“Ālapantena pana, bhante, kathaṃ paṭipajjitabban”ti?
“But when conversing, how to practice?”
“Sati, ānanda, upaṭṭhāpetabbā”ti.
“Be mindful, Ānanda.”
The commentary expands the text with well-considered examples and references to elsewhere in the canon.
Regarding not seeing, it refers to a monk sitting alone his lodging with a closed door (dvāraṃ pidahitvā senāsane nisinno hi bhikkhu) when a woman comes and stands in the door. Obviously this would be an unusually intimate encounter for a monk.
Then, regarding having a conversation, it quotes from AN 5.226. Here is the context:
Mendicants, there are these five drawbacks for a mendicant who visits families for too long, mixing closely with them. What five? You often see females. Seeing them, you become close. Being so close, you become intimate. Being intimate, lust overcomes you. When your mind is overcome by lust, you can expect that you will live the spiritual life dissatisfied, or commit one of the corrupt offences, or abandon the training and return to a lesser life.
Again, rather than referring to any speech, it specifically invokes an overly familiar relationship of intimacy.
Finally the commentary quotes AN 5.55, which speaks of having a private, one on one conversation (eko ekāya, mātugāmena sallape).
These expansions of the text are especially significant given that, in several other cases, the commentary gives a sexist reading of texts that are not sexist. The commentaries are a vast and diverse set of texts, assembled from many diverse sources. So it is no surprise to find different attitudes in different parts.

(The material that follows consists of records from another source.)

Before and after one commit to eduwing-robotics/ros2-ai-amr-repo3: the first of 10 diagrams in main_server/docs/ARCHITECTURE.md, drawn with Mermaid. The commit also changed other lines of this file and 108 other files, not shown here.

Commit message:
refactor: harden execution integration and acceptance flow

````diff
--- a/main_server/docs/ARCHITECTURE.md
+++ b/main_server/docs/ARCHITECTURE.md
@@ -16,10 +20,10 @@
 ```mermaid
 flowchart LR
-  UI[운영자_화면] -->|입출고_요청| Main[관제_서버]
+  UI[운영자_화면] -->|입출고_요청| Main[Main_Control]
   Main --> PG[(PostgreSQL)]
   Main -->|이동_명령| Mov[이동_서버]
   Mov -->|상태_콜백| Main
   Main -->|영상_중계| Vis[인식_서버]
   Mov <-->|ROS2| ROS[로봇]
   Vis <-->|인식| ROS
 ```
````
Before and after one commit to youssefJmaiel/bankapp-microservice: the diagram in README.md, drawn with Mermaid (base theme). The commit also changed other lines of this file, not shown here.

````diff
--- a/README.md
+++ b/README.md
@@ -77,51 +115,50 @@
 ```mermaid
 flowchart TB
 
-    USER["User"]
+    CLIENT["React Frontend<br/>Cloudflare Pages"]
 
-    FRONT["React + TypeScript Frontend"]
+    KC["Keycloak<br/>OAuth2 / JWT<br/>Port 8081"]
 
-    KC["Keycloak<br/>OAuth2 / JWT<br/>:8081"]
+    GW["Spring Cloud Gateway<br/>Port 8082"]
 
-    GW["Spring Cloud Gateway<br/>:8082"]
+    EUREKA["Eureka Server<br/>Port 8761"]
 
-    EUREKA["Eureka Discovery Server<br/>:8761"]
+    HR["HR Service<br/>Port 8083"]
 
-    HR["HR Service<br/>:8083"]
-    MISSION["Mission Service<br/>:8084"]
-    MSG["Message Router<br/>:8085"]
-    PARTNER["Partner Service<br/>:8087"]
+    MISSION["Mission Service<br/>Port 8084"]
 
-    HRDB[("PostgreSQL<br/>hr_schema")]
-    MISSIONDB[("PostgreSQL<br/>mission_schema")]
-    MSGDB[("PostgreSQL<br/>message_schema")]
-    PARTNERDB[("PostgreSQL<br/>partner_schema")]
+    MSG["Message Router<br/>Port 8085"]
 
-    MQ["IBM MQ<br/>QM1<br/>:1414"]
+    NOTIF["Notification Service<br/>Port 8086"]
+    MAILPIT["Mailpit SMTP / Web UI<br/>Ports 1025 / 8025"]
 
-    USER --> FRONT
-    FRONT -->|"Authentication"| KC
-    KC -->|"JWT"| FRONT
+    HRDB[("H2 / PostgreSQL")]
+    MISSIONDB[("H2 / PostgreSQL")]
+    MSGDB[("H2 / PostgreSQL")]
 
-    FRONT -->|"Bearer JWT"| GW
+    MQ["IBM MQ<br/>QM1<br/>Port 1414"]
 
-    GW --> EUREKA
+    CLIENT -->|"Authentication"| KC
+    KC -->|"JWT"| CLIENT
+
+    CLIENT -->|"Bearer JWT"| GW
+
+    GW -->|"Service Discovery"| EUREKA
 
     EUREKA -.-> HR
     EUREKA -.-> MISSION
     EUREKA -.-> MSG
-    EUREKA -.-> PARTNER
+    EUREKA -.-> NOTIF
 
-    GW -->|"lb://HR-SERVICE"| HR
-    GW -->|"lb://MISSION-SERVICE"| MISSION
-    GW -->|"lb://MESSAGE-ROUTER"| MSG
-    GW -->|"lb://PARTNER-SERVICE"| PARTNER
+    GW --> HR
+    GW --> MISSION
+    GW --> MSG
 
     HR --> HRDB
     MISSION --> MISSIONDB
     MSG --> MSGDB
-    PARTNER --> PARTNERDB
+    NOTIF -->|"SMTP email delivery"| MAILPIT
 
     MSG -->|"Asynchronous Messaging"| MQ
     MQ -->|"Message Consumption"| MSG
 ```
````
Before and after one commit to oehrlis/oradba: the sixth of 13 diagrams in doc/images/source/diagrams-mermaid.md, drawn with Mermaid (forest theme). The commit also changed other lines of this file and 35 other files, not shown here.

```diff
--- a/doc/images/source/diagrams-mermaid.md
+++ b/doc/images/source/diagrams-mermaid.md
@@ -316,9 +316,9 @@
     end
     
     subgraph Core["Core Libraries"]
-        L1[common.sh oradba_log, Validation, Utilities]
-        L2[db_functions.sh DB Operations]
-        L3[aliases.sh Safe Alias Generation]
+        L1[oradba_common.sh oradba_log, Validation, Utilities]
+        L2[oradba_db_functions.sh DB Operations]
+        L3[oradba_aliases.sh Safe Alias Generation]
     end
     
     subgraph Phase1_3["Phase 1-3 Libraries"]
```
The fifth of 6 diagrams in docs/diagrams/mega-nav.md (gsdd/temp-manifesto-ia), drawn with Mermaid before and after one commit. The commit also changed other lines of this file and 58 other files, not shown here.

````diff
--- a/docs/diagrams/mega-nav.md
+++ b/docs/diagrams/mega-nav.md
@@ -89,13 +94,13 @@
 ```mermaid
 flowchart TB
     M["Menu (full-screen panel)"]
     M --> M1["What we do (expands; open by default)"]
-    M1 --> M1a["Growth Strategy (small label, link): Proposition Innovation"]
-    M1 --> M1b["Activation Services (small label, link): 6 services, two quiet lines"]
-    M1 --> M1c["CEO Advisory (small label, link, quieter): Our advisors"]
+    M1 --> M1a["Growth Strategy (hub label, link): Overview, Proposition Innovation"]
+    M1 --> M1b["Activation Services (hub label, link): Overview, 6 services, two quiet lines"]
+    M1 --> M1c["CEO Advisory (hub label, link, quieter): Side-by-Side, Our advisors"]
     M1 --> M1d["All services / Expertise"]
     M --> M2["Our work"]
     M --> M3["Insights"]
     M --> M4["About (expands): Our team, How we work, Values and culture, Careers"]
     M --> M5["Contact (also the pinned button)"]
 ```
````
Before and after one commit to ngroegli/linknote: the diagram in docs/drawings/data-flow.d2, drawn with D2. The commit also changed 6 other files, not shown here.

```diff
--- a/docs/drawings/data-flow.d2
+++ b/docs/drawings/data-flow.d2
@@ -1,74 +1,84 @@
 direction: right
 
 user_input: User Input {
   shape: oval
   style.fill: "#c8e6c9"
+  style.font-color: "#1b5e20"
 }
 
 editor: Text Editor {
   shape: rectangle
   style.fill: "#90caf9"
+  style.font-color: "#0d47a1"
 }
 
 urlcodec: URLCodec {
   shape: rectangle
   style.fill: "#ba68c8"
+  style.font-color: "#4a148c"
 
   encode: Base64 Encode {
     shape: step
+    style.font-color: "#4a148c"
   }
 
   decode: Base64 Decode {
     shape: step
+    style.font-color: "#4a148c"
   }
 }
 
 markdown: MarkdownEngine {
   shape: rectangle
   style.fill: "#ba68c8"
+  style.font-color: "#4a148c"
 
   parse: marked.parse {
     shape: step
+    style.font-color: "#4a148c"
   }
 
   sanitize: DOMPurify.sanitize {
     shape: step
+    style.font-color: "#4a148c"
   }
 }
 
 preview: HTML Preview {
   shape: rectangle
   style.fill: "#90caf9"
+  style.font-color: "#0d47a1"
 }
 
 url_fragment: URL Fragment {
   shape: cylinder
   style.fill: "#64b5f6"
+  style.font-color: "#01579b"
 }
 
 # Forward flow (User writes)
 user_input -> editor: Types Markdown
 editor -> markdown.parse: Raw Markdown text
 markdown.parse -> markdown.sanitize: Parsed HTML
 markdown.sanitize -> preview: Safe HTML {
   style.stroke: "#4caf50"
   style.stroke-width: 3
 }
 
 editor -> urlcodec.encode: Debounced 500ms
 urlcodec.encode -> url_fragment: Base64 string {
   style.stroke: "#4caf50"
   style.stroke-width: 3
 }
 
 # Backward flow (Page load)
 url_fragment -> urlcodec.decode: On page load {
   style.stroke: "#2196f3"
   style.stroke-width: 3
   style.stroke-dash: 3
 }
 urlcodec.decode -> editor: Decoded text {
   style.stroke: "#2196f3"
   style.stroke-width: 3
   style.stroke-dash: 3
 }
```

Still, it is, I think, justified to follow the commentary in seeking a rendering of the passage that is in line with the teachings on monastic behavior around members of the opposite sex found elsewhere in the Suttas, rather than have the Buddha introduce a more harsh and extreme doctrine for no apparent reason, just before his death.